Showing results 1 to 5 of approximately 5.(refine search)
The systemic risk of European banks during the financial and sovereign debt crises
We propose a hypothetical distress insurance premium (DIP) as a measure of the European banking systemic risk, which integrates the characteristics of bank size, default probability, and interconnectedness. Based on this measure, the systemic risk of European banks reached its height in late 2011 around ? 500 billion. We find that the sovereign default spread is the factor driving this heightened risk in the banking sector during the European debt crisis. The methodology can also be used to identify the individual contributions of over 50 major European banks to the systemic risk measure. This approach captures the large contribution of a number of systemically important European banks, but Italian and Spanish banks as a group have notably increased their systemic importance. We also find that bank-specific fundamentals predict the one-year-ahead systemic risk contribution of our sample of banks in an economically meaningful way.

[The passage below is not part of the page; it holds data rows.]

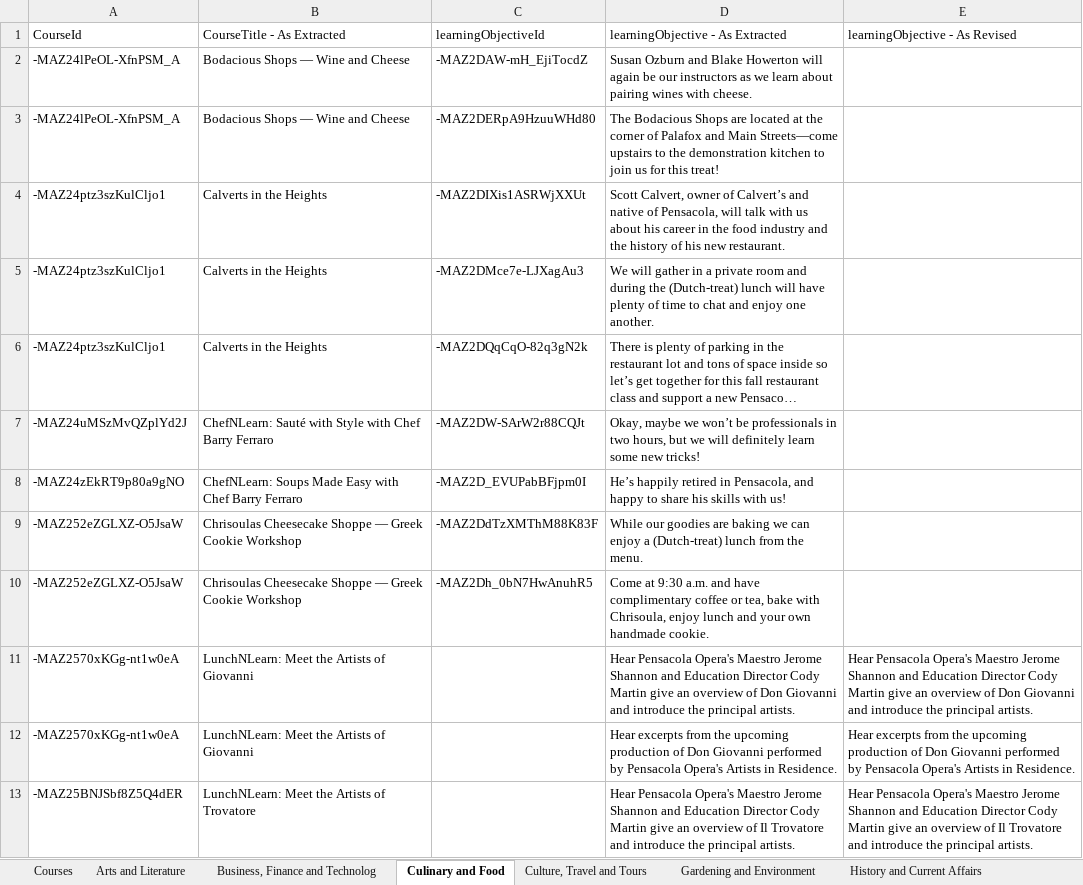
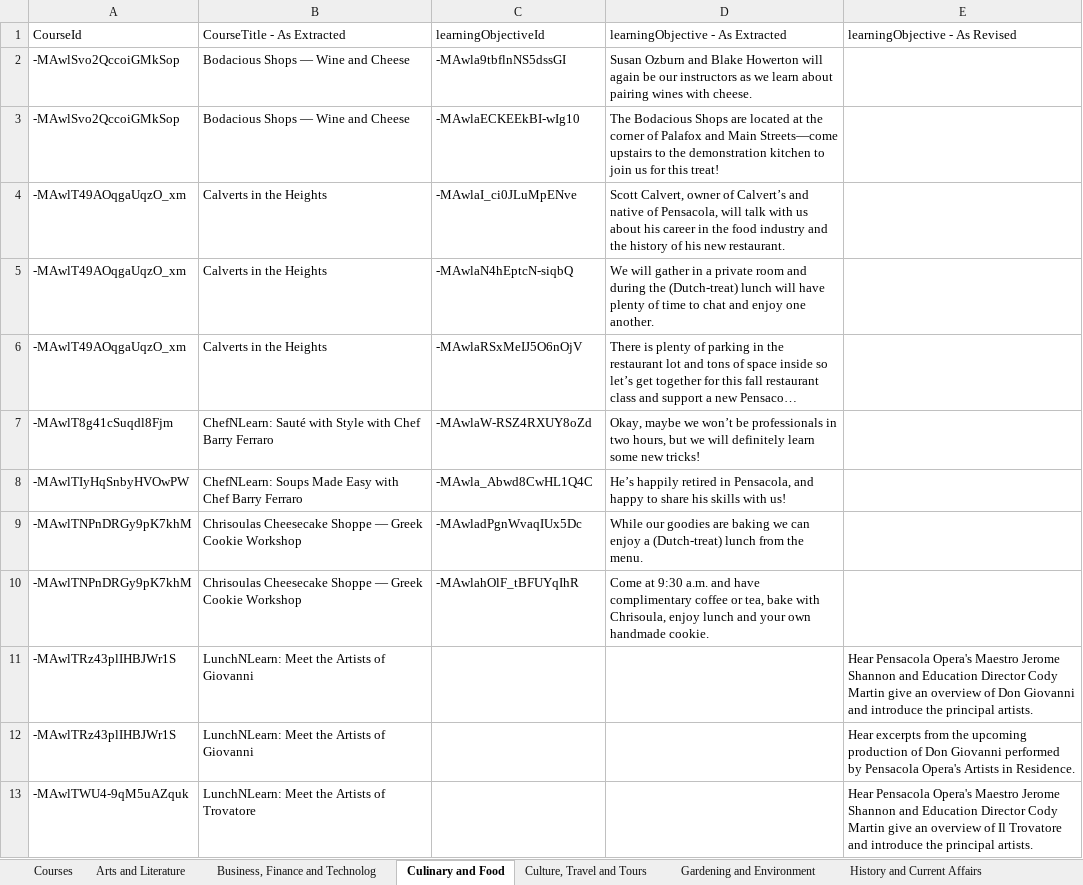
Before and after one commit to sms23uwf/Scholacity_Parser, an Excel workbook: inputs/Course_Catalog_Reviewed.xlsx, sheet Culinary and Food, drawn as a sheet; only a part is shown; long unchanged cells end in …; values as stored, in another font and other column widths than the file's, no borders; the diff covers the shown part only; the diff names each change by its address in the sheet, - before the commit and + after, or states it on an @@ line.

```diff
--- a/inputs/Course_Catalog_Reviewed.xlsx (sheet Culinary and Food)
+++ b/inputs/Course_Catalog_Reviewed.xlsx (sheet Culinary and Food)
-A2:A3 (CourseId): -MAZ24lPeOL-XfnPSM_A
+A2:A3 (CourseId): -MAwlSvo2QccoiGMkSop
-C2 (learningObjectiveId): -MAZ2DAW-mH_EjiTocdZ
+C2 (learningObjectiveId): -MAwla9tbflnNS5dssGI
-C3 (learningObjectiveId): -MAZ2DERpA9HzuuWHd80
+C3 (learningObjectiveId): -MAwlaECKEEkBI-wIg10
-A4:A6 (CourseId): -MAZ24ptz3szKulCljo1
+A4:A6 (CourseId): -MAwlT49AOqgaUqzO_xm
-C4 (learningObjectiveId): -MAZ2DIXis1ASRWjXXUt
+C4 (learningObjectiveId): -MAwlaI_ci0JLuMpENve
-C5 (learningObjectiveId): -MAZ2DMce7e-LJXagAu3
+C5 (learningObjectiveId): -MAwlaN4hEptcN-siqbQ
-C6 (learningObjectiveId): -MAZ2DQqCqO-82q3gN2k
+C6 (learningObjectiveId): -MAwlaRSxMeIJ5O6nOjV
-A7 (CourseId): -MAZ24uMSzMvQZplYd2J
+A7 (CourseId): -MAwlT8g41cSuqdl8Fjm
-C7 (learningObjectiveId): -MAZ2DW-SArW2r88CQJt
+C7 (learningObjectiveId): -MAwlaW-RSZ4RXUY8oZd
-A8 (CourseId): -MAZ24zEkRT9p80a9gNO
+A8 (CourseId): -MAwlTIyHqSnbyHVOwPW
-C8 (learningObjectiveId): -MAZ2D_EVUPabBFjpm0I
+C8 (learningObjectiveId): -MAwla_Abwd8CwHL1Q4C
-A9:A10 (CourseId): -MAZ252eZGLXZ-O5JsaW
+A9:A10 (CourseId): -MAwlTNPnDRGy9pK7khM
-C9 (learningObjectiveId): -MAZ2DdTzXMThM88K83F
+C9 (learningObjectiveId): -MAwladPgnWvaqIUx5Dc
-C10 (learningObjectiveId): -MAZ2Dh_0bN7HwAnuhR5
+C10 (learningObjectiveId): -MAwlahOlF_tBFUYqIhR
-A11:A12 (CourseId): -MAZ2570xKGg-nt1w0eA
+A11:A12 (CourseId): -MAwlTRz43plIHBJWr1S
-D11 (learningObjective - As Extracted): Hear Pensacola Opera's Maestro Jerome Shannon and Education Director Cody Martin give an overview of Don Giovanni and introduce the principal artists.
+D11 (learningObjective - As Extracted): (empty)
-D12 (learningObjective - As Extracted): Hear excerpts from the upcoming production of Don Giovanni performed by Pensacola Opera's Artists in Residence.
+D12 (learningObjective - As Extracted): (empty)
-A13 (CourseId): -MAZ25BNJSbf8Z5Q4dER
+A13 (CourseId): -MAwlTWU4-9qM5uAZquk
-D13 (learningObjective - As Extracted): Hear Pensacola Opera's Maestro Jerome Shannon and Education Director Cody Martin give an overview of Il Trovatore and introduce the principal artists.
+D13 (learningObjective - As Extracted): (empty)
```
Also changed, not shown: 11 added rows, 11 removed rows and 4 edited cells elsewhere in this sheet, sheet History and Current Affairs, sheet Culture, Travel and Tours, sheet Arts and Literature, sheet Science and Health, sheet Courses, sheet Business, Finance and Technolog, 1 more sheet, Outputs/Course_Catalog_Review.xlsx, 3 other files.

AUTHORS: Black, Lamont K.; Zhou, Hao; Huang, Xin; Correa, Ricardo
A framework for assessing the systemic risk of major financial institutions
In this paper we propose a framework for measuring and stress testing the systemic risk of a group of major financial institutions. The systemic risk is measured by the price of insurance against financial distress, which is based on ex ante measures of default probabilities of individual banks and forecasted asset return correlations. Importantly, using realized correlations estimated from high-frequency equity return data can significantly improve the accuracy of forecasted correlations. Our stress testing methodology, using an integrated micro-macro model, takes into account dynamic linkages between the health of major U.S. banks and macrofinancial conditions. Our results suggest that the theoretical insurance premium that would be charged to protect against losses that equal or exceed 15 percent of total liabilities of 12 major U.S. financial firms stood at $110 billion in March 2008 and had a projected upper bound of $250 billion in July 2008.

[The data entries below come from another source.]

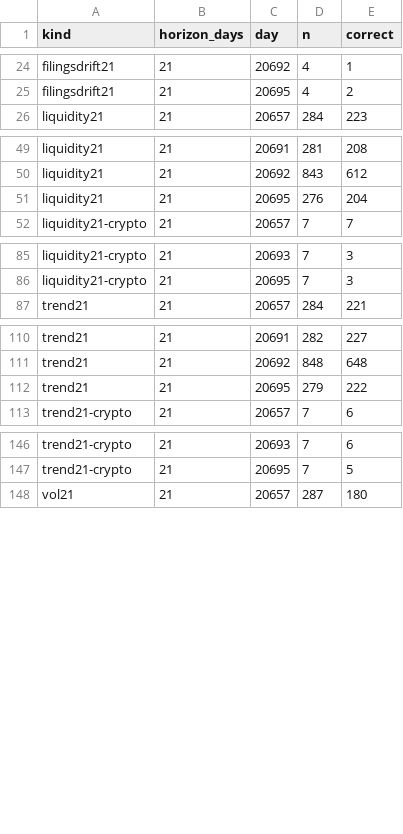
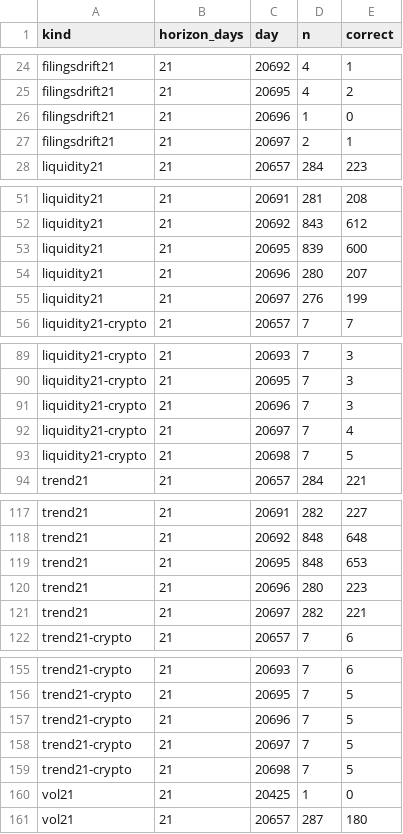
Before and after one commit to nyaungnicholas-wq/signaldeck, a CSV file: repro/structural_days.csv, drawn as a sheet; only a part is shown, gaps mark what is left out; the diff covers the shown part only.

```diff
--- a/repro/structural_days.csv
+++ b/repro/structural_days.csv
@@ -25,2 +25,4 @@ filingsdrift21,21,20692,4,1
 filingsdrift21,21,20695,4,2
+filingsdrift21,21,20696,1,0
+filingsdrift21,21,20697,2,1
 liquidity21,21,20657,284,223
@@ -50,3 +52,5 @@ liquidity21,21,20691,281,208
 liquidity21,21,20692,843,612
-liquidity21,21,20695,276,204
+liquidity21,21,20695,839,600
+liquidity21,21,20696,280,207
+liquidity21,21,20697,276,199
 liquidity21-crypto,21,20657,7,7
@@ -86,2 +90,5 @@ liquidity21-crypto,21,20693,7,3
 liquidity21-crypto,21,20695,7,3
+liquidity21-crypto,21,20696,7,3
+liquidity21-crypto,21,20697,7,4
+liquidity21-crypto,21,20698,7,5
 trend21,21,20657,284,221
@@ -111,3 +118,5 @@ trend21,21,20691,282,227
 trend21,21,20692,848,648
-trend21,21,20695,279,222
+trend21,21,20695,848,653
+trend21,21,20696,280,223
+trend21,21,20697,282,221
 trend21-crypto,21,20657,7,6
@@ -147,2 +156,6 @@ trend21-crypto,21,20693,7,6
 trend21-crypto,21,20695,7,5
+trend21-crypto,21,20696,7,5
+trend21-crypto,21,20697,7,5
+trend21-crypto,21,20698,7,5
+vol21,21,20425,1,0
 vol21,21,20657,287,180
```
Also changed, not shown: 2 added rows and 17 edited cells elsewhere in this file, repro/grading_protocol.csv, repro/pairs_inputs.csv, 15 other files.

AUTHORS: Huang, Xin; Zhu, Haibin; Zhou, Hao
Macroeconomic News Announcements, Systemic Risk, Financial Market Volatility and Jumps
This paper studies financial market volatility and jump responses to macroeconomic news announcements. Based on two decades of high-frequency data, we finds that there are significantly more jumps on news days than on no-news days, with the bond market being more responsive than the equity market, and nonfarm payroll employment being the most influential news. Both the first moment of news surprises and the second moments of disagreement and uncertainty affect financial market responses, with their impact significance changing over different market and response types. Market responses to news vary with economic situations, financial systemic risk and the zero-lower-bound policy.

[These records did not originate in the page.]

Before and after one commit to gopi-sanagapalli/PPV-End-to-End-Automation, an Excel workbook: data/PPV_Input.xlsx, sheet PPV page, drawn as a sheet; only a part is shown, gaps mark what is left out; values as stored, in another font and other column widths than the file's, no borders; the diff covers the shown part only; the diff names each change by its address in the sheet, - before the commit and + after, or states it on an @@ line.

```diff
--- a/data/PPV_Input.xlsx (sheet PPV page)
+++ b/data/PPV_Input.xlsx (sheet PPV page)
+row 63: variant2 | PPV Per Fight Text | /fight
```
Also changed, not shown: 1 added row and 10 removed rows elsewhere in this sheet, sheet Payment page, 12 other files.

AUTHORS: Huang, Xin
Assessing the systemic risk of a heterogeneous portfolio of banks during the recent financial crisis
This paper extends the approach of measuring and stress-testing the systemic risk of a banking sector in Huang, Zhou, and Zhu (2009) to identifying various sources of financial instability and to allocating systemic risk to individual financial institutions. The systemic risk measure, defined as the insurance cost to protect against distressed losses in a banking system, is a risk-neutral concept of capital based on publicly available information that can be appropriately aggregated across different subsets. An application of our methodology to a portfolio of twenty-two major banks in Asia and the Pacific illustrates the dynamics of the spillover effects of the global financial crisis to the region. The increase in the perceived systemic risk, particularly after the failure of Lehman Brothers, was mainly driven by the heightened risk aversion and the squeezed liquidity. The analysis on the marginal contribution of individual banks to the systemic risk suggests that ``too-big-to-fail" is a valid concern from a macroprudential perspective of bank regulation.
AUTHORS: Huang, Xin; Zhou, Hao; Zhu, Haibin
Systemic risk contributions
We adopt a systemic risk indicator measured by the price of insurance against systemic financial distress and assess individual banks' marginal contributions to the systemic risk. The methodology is applied using publicly available data to the 19 bank holding companies covered by the U.S. Supervisory Capital Assessment Program (SCAP), with the systemic risk indicator peaking around $1.1 trillion in March 2009. Our systemic risk contribution measure shows interesting similarity to and divergence from the SCAP expected loss measure. In general, we find that a bank's contribution to the systemic risk is roughly linear in its default probability but highly nonlinear with respect to institution size and asset correlation.
AUTHORS: Huang, Xin; Zhou, Hao; Zhu, Haibin